They have been identified as Morrison, 42-year-old Pete Musico, 38-year-old William Null, 38-year-old Michael Null, 38-year-old Shawn Fix, 36-year-old Eric Molitor, and 21-year-old Paul Bellar, The Epoch Times reported.

During an interview with “Good Morning America” on Friday, Whitmer blamed President Trump for the “ongoing” threats she and other government officials have been facing.

“There is ongoing rhetoric,” Whitmer said, according to ABC News. “Even the president last night in his tweet storm won’t stop attacking me, and I think that it’s creating a very dangerous situation — not just for me but for people in leadership roles who are trying to save lives all across this country.”

During a press conference just one day prior, the governor blasted Trump for allegedly “stoking” hate.

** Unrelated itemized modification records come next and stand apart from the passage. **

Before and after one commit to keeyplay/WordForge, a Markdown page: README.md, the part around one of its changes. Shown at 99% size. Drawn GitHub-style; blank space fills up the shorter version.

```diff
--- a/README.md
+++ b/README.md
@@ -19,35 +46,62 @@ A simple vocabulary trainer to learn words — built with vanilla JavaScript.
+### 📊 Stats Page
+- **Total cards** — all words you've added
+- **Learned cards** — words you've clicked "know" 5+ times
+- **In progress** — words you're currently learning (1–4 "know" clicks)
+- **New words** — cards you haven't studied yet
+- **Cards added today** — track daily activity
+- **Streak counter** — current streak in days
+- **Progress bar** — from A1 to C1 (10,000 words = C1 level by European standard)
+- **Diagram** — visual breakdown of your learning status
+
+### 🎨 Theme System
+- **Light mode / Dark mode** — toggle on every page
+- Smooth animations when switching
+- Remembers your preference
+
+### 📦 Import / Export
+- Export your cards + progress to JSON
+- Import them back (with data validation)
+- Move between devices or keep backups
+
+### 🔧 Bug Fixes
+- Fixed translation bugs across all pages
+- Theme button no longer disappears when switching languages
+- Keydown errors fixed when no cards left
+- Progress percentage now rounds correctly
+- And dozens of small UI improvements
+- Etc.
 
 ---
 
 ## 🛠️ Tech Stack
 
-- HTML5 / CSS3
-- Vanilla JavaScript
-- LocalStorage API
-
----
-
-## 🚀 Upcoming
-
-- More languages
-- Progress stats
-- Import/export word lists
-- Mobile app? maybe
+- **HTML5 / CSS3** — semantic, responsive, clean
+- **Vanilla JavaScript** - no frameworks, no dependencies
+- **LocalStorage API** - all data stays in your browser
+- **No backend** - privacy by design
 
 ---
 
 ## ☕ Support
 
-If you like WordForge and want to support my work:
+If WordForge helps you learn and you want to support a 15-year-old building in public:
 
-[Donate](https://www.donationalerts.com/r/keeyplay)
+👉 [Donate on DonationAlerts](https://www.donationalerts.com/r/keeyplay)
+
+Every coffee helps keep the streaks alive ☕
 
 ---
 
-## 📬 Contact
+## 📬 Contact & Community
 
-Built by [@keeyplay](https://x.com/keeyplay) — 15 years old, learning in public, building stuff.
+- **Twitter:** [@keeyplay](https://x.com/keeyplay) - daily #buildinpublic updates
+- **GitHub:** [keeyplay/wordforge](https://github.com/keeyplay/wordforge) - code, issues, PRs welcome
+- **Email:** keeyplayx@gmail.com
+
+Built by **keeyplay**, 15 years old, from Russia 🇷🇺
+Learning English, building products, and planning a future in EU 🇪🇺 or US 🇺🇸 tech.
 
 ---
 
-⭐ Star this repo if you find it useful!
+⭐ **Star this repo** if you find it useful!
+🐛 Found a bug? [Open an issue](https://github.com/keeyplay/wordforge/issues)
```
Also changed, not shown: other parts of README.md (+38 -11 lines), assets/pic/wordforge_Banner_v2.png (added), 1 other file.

“Since he first called me ‘that woman from Michigan,’ we saw an increase in hateful language,” Whitmer complained during her “Good Morning America” interview.

She said that the President has encouraged domestic terrorism by being “complicit” regarding the threats she and other government leaders have faced, ABC News reported.

“Each time he has tweeted about me, each time that he has said ‘liberate Michigan’ and said I should negotiate with the very people who are arrested because they’re ‘good people,’ that incites more domestic terror,” Whitmer alleged.

“I am not the only governor going through this,” she continued. “Certainly, it’s been worse for me than most, but it is not unique to me, it is not even unique to Democrats. This White House has a duty to call it out and they won’t do it. In fact, they encourage it.”

Whitmer said that President Trump should have called her after the arrests to ask if she and her family were okay like presidential hopeful Joe Biden had done, ABC News reported.

“This was a very serious thought-out plot to kill police officers, to bomb our capitol, killing Democrats and Republicans alike, and to kidnap and ultimately put me on trial and kill me as well,” the governor added. “These are the types of things you hear from groups like ISIS. This is not a militia – it is a domestic terror organization.”

Written by
Holly Matkin

Holly is a former probation and parole officer who is married to a sheriff’s deputy. She is a regular contributor to Signature Montana magazine, and has written feature articles for Distinctly Montana magazine.

View all articles
Written by Holly Matkin


Sign up to our daily newsletter so you don't miss out on the latest events surrounding law enforcement!

Follow Me

Follow us on social media and be sure to mark us as "See First."